_The input_.

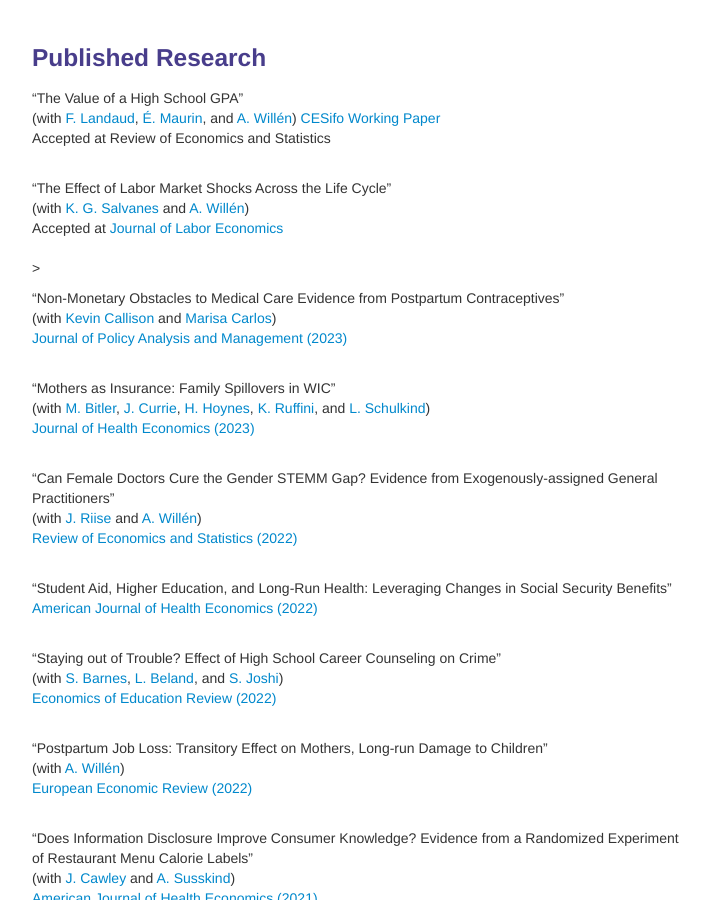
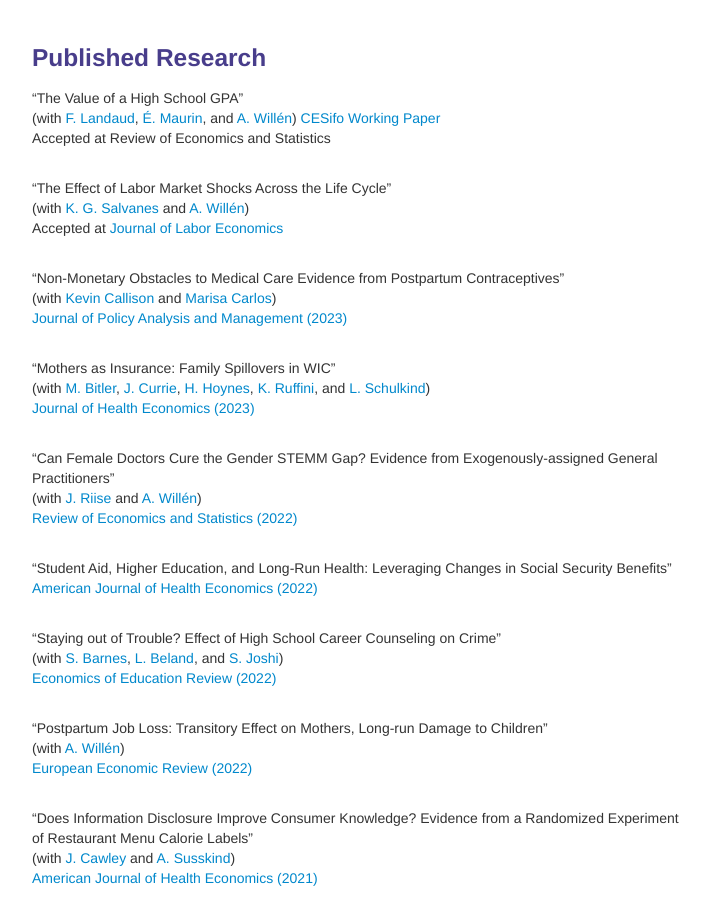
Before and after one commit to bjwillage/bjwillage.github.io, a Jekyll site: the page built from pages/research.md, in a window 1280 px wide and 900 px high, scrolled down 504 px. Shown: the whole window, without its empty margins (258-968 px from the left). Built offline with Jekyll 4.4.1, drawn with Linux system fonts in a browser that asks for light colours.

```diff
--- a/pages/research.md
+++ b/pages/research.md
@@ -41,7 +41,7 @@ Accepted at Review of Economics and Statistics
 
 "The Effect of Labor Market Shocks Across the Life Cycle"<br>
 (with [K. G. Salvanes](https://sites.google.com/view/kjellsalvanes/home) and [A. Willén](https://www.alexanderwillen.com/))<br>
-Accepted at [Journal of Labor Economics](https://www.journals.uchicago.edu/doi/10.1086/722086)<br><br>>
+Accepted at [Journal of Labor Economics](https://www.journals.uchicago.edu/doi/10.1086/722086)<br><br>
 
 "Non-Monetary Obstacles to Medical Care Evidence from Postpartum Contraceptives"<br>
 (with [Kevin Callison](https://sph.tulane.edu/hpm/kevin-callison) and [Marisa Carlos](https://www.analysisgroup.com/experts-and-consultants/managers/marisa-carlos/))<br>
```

_Task item_. Each entry is to be returned precisely as it appears, but the pictures are to be dropped.

_Problem solution_.
Before and after one commit to bjwillage/bjwillage.github.io, a Jekyll site: the page built from pages/research.md, in a window 1280 px wide and 900 px high, scrolled down 504 px. Shown: the whole window, without its empty margins (258-968 px from the left). Built offline with Jekyll 4.4.1, drawn with Linux system fonts in a browser that asks for light colours.

```diff
--- a/pages/research.md
+++ b/pages/research.md
@@ -41,7 +41,7 @@ Accepted at Review of Economics and Statistics
 
 "The Effect of Labor Market Shocks Across the Life Cycle"<br>
 (with [K. G. Salvanes](https://sites.google.com/view/kjellsalvanes/home) and [A. Willén](https://www.alexanderwillen.com/))<br>
-Accepted at [Journal of Labor Economics](https://www.journals.uchicago.edu/doi/10.1086/722086)<br><br>>
+Accepted at [Journal of Labor Economics](https://www.journals.uchicago.edu/doi/10.1086/722086)<br><br>
 
 "Non-Monetary Obstacles to Medical Care Evidence from Postpartum Contraceptives"<br>
 (with [Kevin Callison](https://sph.tulane.edu/hpm/kevin-callison) and [Marisa Carlos](https://www.analysisgroup.com/experts-and-consultants/managers/marisa-carlos/))<br>
```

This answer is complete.